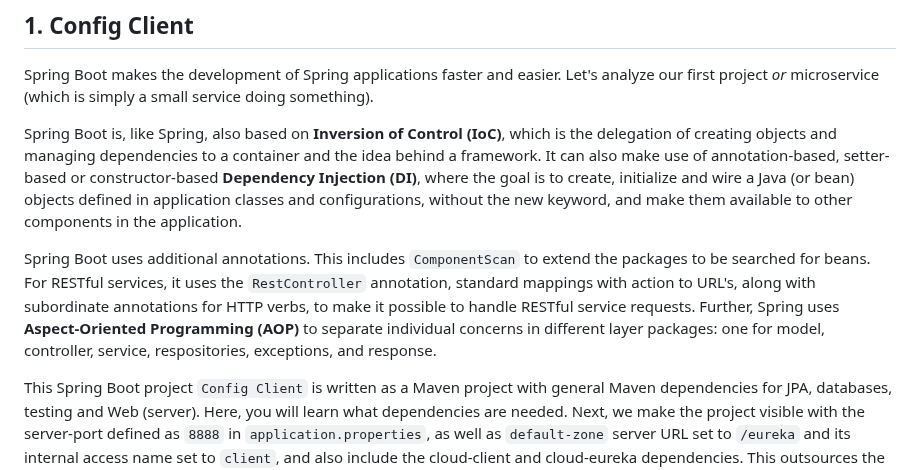
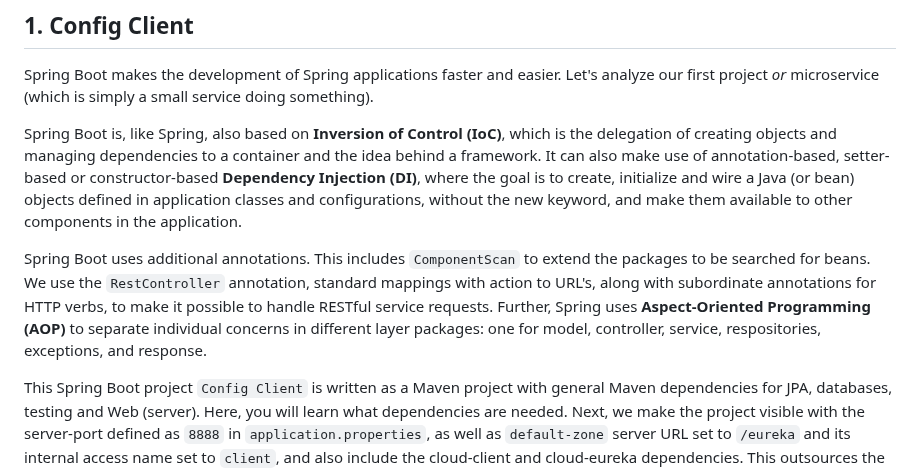
Before and after one commit to ajitagupta/book-library-crud-api, a Markdown page: README.md, the part around the change. Rendered like a GitHub page.

```diff
--- a/README.md
+++ b/README.md
@@ -22,7 +22,7 @@ Spring Boot makes the development of Spring applications faster and easier. Let'
 
 Spring Boot is, like Spring, also based on **Inversion of Control (IoC)**, which is the delegation of creating objects and managing dependencies to a container and the idea behind a framework. It can also make use of annotation-based, setter-based or constructor-based **Dependency Injection (DI)**, where the goal is to create, initialize and wire a Java (or bean) objects defined in application classes and configurations, without the new keyword, and make them available to other components in the application.
 
-Spring Boot uses additional annotations. This includes `ComponentScan` to extend the packages to be searched for beans. For RESTful services, it uses the `RestController` annotation, standard mappings with action to URL's, along with subordinate annotations for HTTP verbs, to make it possible to handle RESTful service requests. Further, Spring uses **Aspect-Oriented Programming (AOP)** to separate individual concerns in different layer packages: one for model, controller, service, respositories, exceptions, and response.
+Spring Boot uses additional annotations. This includes `ComponentScan` to extend the packages to be searched for beans. We use the `RestController` annotation, standard mappings with action to URL's, along with subordinate annotations for HTTP verbs, to make it possible to handle RESTful service requests. Further, Spring uses **Aspect-Oriented Programming (AOP)** to separate individual concerns in different layer packages: one for model, controller, service, respositories, exceptions, and response.
 
 This Spring Boot project `Config Client` is written as a Maven project with general Maven dependencies for JPA, databases, testing and Web (server). Here, you will learn what dependencies are needed. Next, we make the project visible with the server-port defined as `8888` in `application.properties`, as well as `default-zone` server URL set to `/eureka` and its internal access name set to `client`, and also include the cloud-client and cloud-eureka dependencies. This outsources the code like in the cloud and makes it visible only through a Eureka server. An Eureka server is a centralized registry that knows all client applications running on each port and IP address. Each microservice has to register to it.
 
```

→ What you have to do:
From the first record to the last, restate everything exactly but omit the pictures.

→ Response:
Before and after one commit to ajitagupta/book-library-crud-api, a Markdown page: README.md, the part around the change. Rendered like a GitHub page.

```diff
--- a/README.md
+++ b/README.md
@@ -22,7 +22,7 @@ Spring Boot makes the development of Spring applications faster and easier. Let'
 
 Spring Boot is, like Spring, also based on **Inversion of Control (IoC)**, which is the delegation of creating objects and managing dependencies to a container and the idea behind a framework. It can also make use of annotation-based, setter-based or constructor-based **Dependency Injection (DI)**, where the goal is to create, initialize and wire a Java (or bean) objects defined in application classes and configurations, without the new keyword, and make them available to other components in the application.
 
-Spring Boot uses additional annotations. This includes `ComponentScan` to extend the packages to be searched for beans. For RESTful services, it uses the `RestController` annotation, standard mappings with action to URL's, along with subordinate annotations for HTTP verbs, to make it possible to handle RESTful service requests. Further, Spring uses **Aspect-Oriented Programming (AOP)** to separate individual concerns in different layer packages: one for model, controller, service, respositories, exceptions, and response.
+Spring Boot uses additional annotations. This includes `ComponentScan` to extend the packages to be searched for beans. We use the `RestController` annotation, standard mappings with action to URL's, along with subordinate annotations for HTTP verbs, to make it possible to handle RESTful service requests. Further, Spring uses **Aspect-Oriented Programming (AOP)** to separate individual concerns in different layer packages: one for model, controller, service, respositories, exceptions, and response.
 
 This Spring Boot project `Config Client` is written as a Maven project with general Maven dependencies for JPA, databases, testing and Web (server). Here, you will learn what dependencies are needed. Next, we make the project visible with the server-port defined as `8888` in `application.properties`, as well as `default-zone` server URL set to `/eureka` and its internal access name set to `client`, and also include the cloud-client and cloud-eureka dependencies. This outsources the code like in the cloud and makes it visible only through a Eureka server. An Eureka server is a centralized registry that knows all client applications running on each port and IP address. Each microservice has to register to it.
 
```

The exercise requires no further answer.